The beginnings of the internet
In the 1970s, computer science specialisations and departments started to appear in Australian universities. The Universities of Melbourne and Wollongong exchanged files between two Unix-based computers using a dial-up line.
During the second half of the 1980s, there were several attempts to set up a broader university network. In 1989, approval was given on a financial, technical and business plan (prepared by Geoff Huston) to implement a national network. Soon after, a NASA/University of Hawaii program came into play with a 56Kbps satellite circuit.
In 1995, the Australian Vice-Chancellors’ Committee transferred its commercial customers, associated assets, and the management of interstate and international links to Telstra. Telstra thereby acquired the whole infrastructure that at that stage constituted ‘the Internet in Australia’, spawning what was subsequently to become Telstra BigPond.
By the end of 1997, there were estimated to be 1.6 million Internet users in Australia (8.6% of the population), with 1 million being relatively frequent users. The majority were using dial-up access, with modems capable of up to 33.6Kbps, with 56Kbps modems newly available.
Internet at the turn of the century
By November 2000, more than 50% of Australian adults were online and nearly 40% of households had Internet access.
According to Wikipedia, in 2000, the first consumer ADSL services were made available through Telstra Bigpond.
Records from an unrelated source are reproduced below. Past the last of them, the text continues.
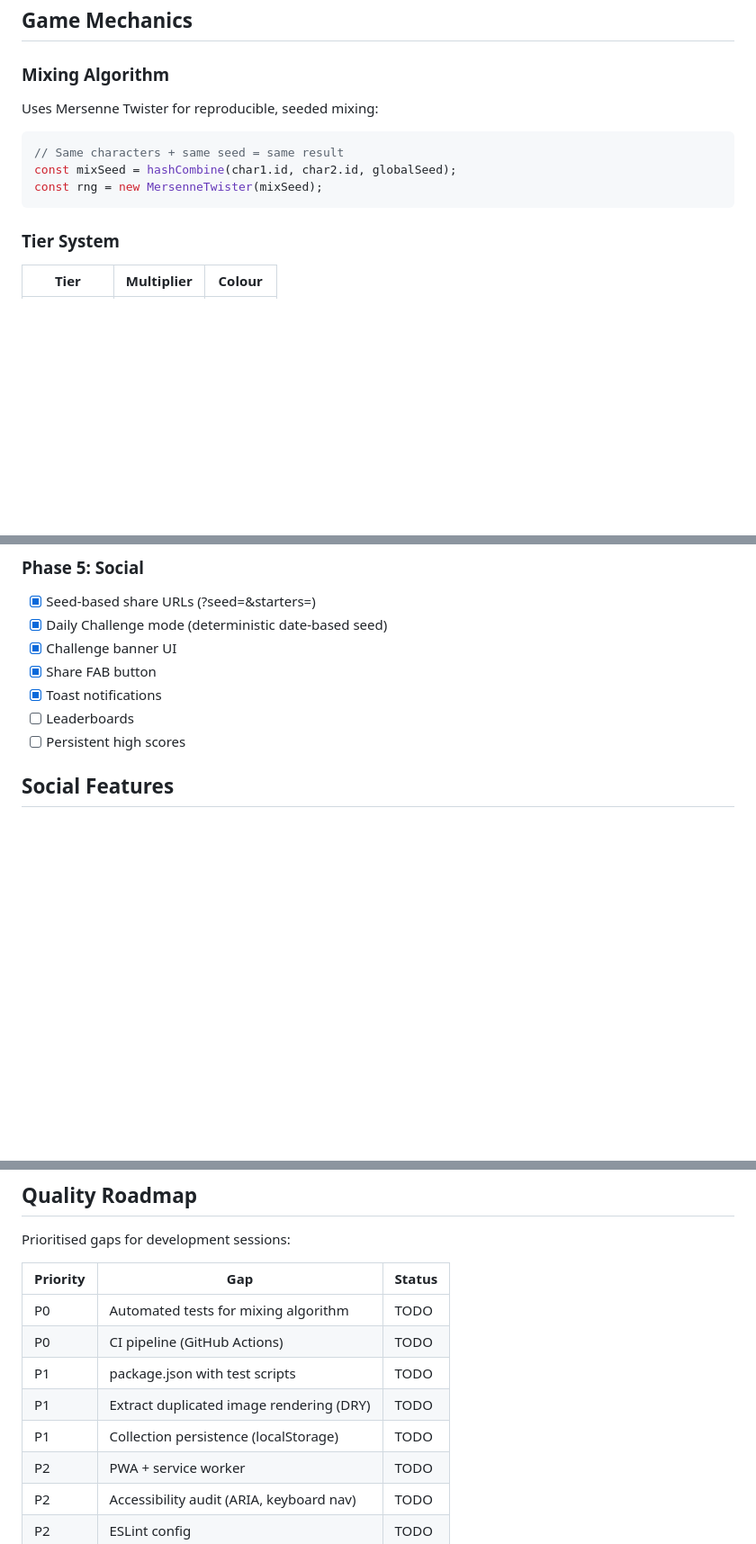
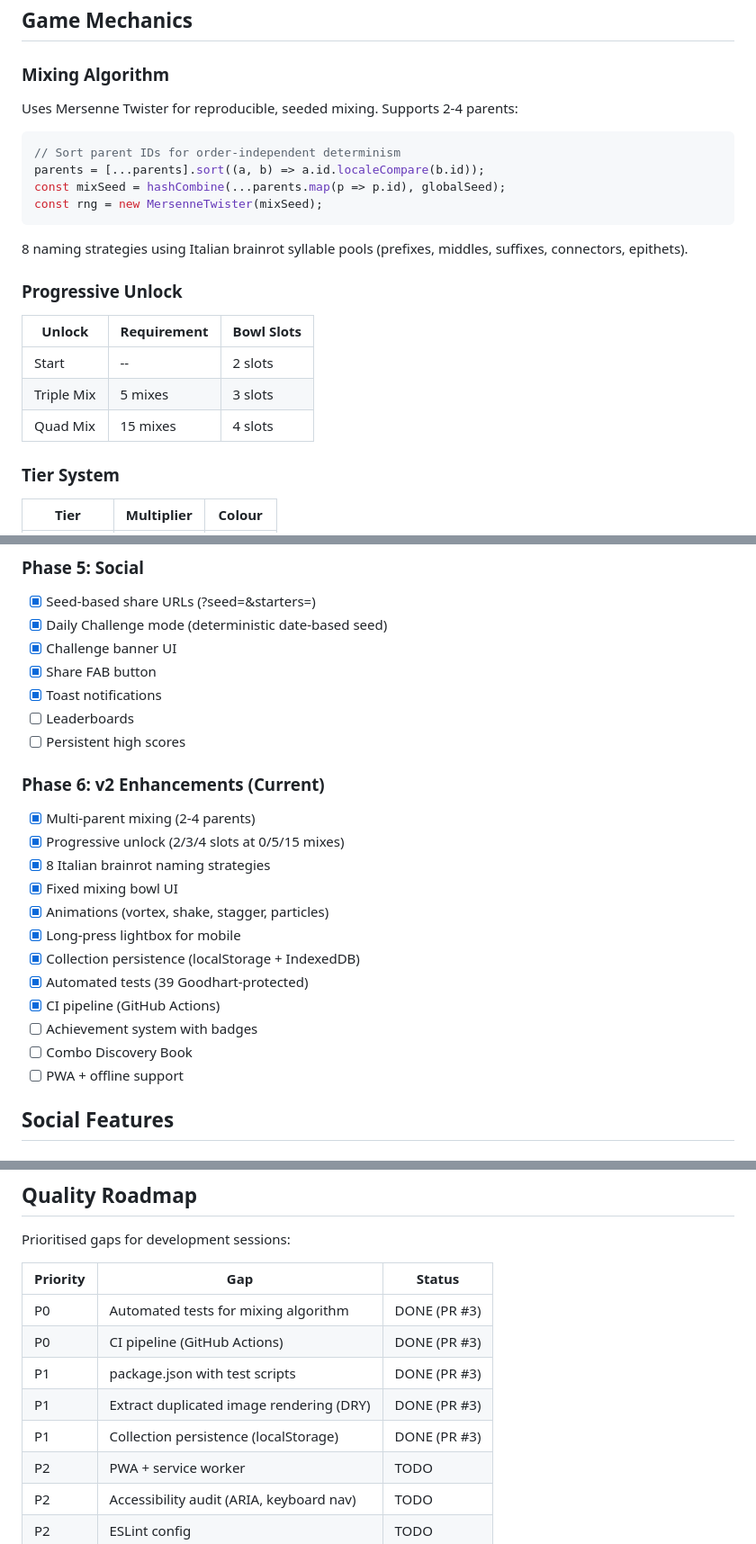
Before and after one commit to LaurieScheepers/italian-brainrot-mixing-mod, a Markdown page: CLAUDE.md, 3 parts joined by grey strips. Shown at 90% size. GitHub-like rendering; blank space fills up the shorter version.

Commit message:
docs: update CLAUDE.md with v2 features, testing, and roadmap
Mark P0/P1 quality items as DONE. Add Phase 6 roadmap section.
Update file structure, mixing algorithm, and fame calculation docs.
Add testing section with npm test instructions.

````diff
--- a/CLAUDE.md
+++ b/CLAUDE.md
@@ -71,13 +75,24 @@ italian-brainrot-mixing-mod/
 
 ### Mixing Algorithm
 
-Uses Mersenne Twister for reproducible, seeded mixing:
+Uses Mersenne Twister for reproducible, seeded mixing. Supports 2-4 parents:
 
 ```javascript
-// Same characters + same seed = same result
-const mixSeed = hashCombine(char1.id, char2.id, globalSeed);
+// Sort parent IDs for order-independent determinism
+parents = [...parents].sort((a, b) => a.id.localeCompare(b.id));
+const mixSeed = hashCombine(...parents.map(p => p.id), globalSeed);
 const rng = new MersenneTwister(mixSeed);
 ```
+
+8 naming strategies using Italian brainrot syllable pools (prefixes, middles, suffixes, connectors, epithets).
+
+### Progressive Unlock
+
+| Unlock | Requirement | Bowl Slots |
+|--------|------------|------------|
+| Start | -- | 2 slots |
+| Triple Mix | 5 mixes | 3 slots |
+| Quad Mix | 15 mixes | 4 slots |
 
 ### Tier System
 
@@ -206,6 +229,20 @@ Predefined recipes with bonus fame:
 - [x] Toast notifications
 - [ ] Leaderboards
 - [ ] Persistent high scores
+
+### Phase 6: v2 Enhancements (Current)
+- [x] Multi-parent mixing (2-4 parents)
+- [x] Progressive unlock (2/3/4 slots at 0/5/15 mixes)
+- [x] 8 Italian brainrot naming strategies
+- [x] Fixed mixing bowl UI
+- [x] Animations (vortex, shake, stagger, particles)
+- [x] Long-press lightbox for mobile
+- [x] Collection persistence (localStorage + IndexedDB)
+- [x] Automated tests (39 Goodhart-protected)
+- [x] CI pipeline (GitHub Actions)
+- [ ] Achievement system with badges
+- [ ] Combo Discovery Book
+- [ ] PWA + offline support
 
 ## Social Features
 
@@ -375,11 +412,11 @@ Prioritised gaps for development sessions:
 
 | Priority | Gap | Status |
 |----------|-----|--------|
-| P0 | Automated tests for mixing algorithm | TODO |
-| P0 | CI pipeline (GitHub Actions) | TODO |
-| P1 | package.json with test scripts | TODO |
-| P1 | Extract duplicated image rendering (DRY) | TODO |
-| P1 | Collection persistence (localStorage) | TODO |
+| P0 | Automated tests for mixing algorithm | DONE (PR #3) |
+| P0 | CI pipeline (GitHub Actions) | DONE (PR #3) |
+| P1 | package.json with test scripts | DONE (PR #3) |
+| P1 | Extract duplicated image rendering (DRY) | DONE (PR #3) |
+| P1 | Collection persistence (localStorage) | DONE (PR #3) |
 | P2 | PWA + service worker | TODO |
 | P2 | Accessibility audit (ARIA, keyboard nav) | TODO |
 | P2 | ESLint config | TODO |
````
Also changed, not shown: other parts of CLAUDE.md (+16 -4 lines).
Telstra chose to artificially limit all ADSL speeds to a maximum of 1500/256 kbits/s (downstream/upstream). As ADSL required access to the telephone exchange and copper line, this allowed Telstra to be dominant since they owned these resources. Other ISPs followed suit later by reselling connections that they purchased wholesale from Telstra.
In 2006, Telstra proposed to upgrade to Fibre to the Node (FTTN) but didn’t pursue the development as they would have been required to share the network.
In November 2007, iiNet announced the first Naked DSL product. This gave people the option to have DSL products without telephony services over copper, reducing rental fees.
The first NBN Proposal
An initial request for proposal to build the NBN was issued in 2008, but not executed. In 2009, the Rudd Government announced that it would bypass the existing copper network by constructing a new national network combining fibre to the premises (FTTP), fixed wireless, and satellite technologies. NBN Co was established in April 2009.
The first FTTP customers were connected in July 2010. An increase in the peak speed to one gigabit per second was announced in response to Google Fiber developments in the USA. Tony Abbott (who at the time was Leader of the opposition) and Malcolm Turnbull (Shadow Minister for Communications and Broadband) stated in 2010 that in government they would “demolish” the NBN.
Tasmania was selected as the first state for a three-stage trial FTTP rollout. The first stage was announced in July 2009, and the first customers were connected a year later. The second and third stages were announced in October 2009, and March 2010, respectively.
In 2013, Malcolm Turnbull announced that they would be using Multi-Technology Mix (MTM) as an approach to the NBN, promising significant savings and earlier completion.
The MTM comprises of:
- Wired communication
– Fibre to the node
– Fibre to the premises
– Hybrid fibre-coaxial
– and, from 2017, fibre to the curb
– Fixed wireless
– Sky Muster telecommunications satellites
Currently, the NBN rollout is estimated to be completed by 2020.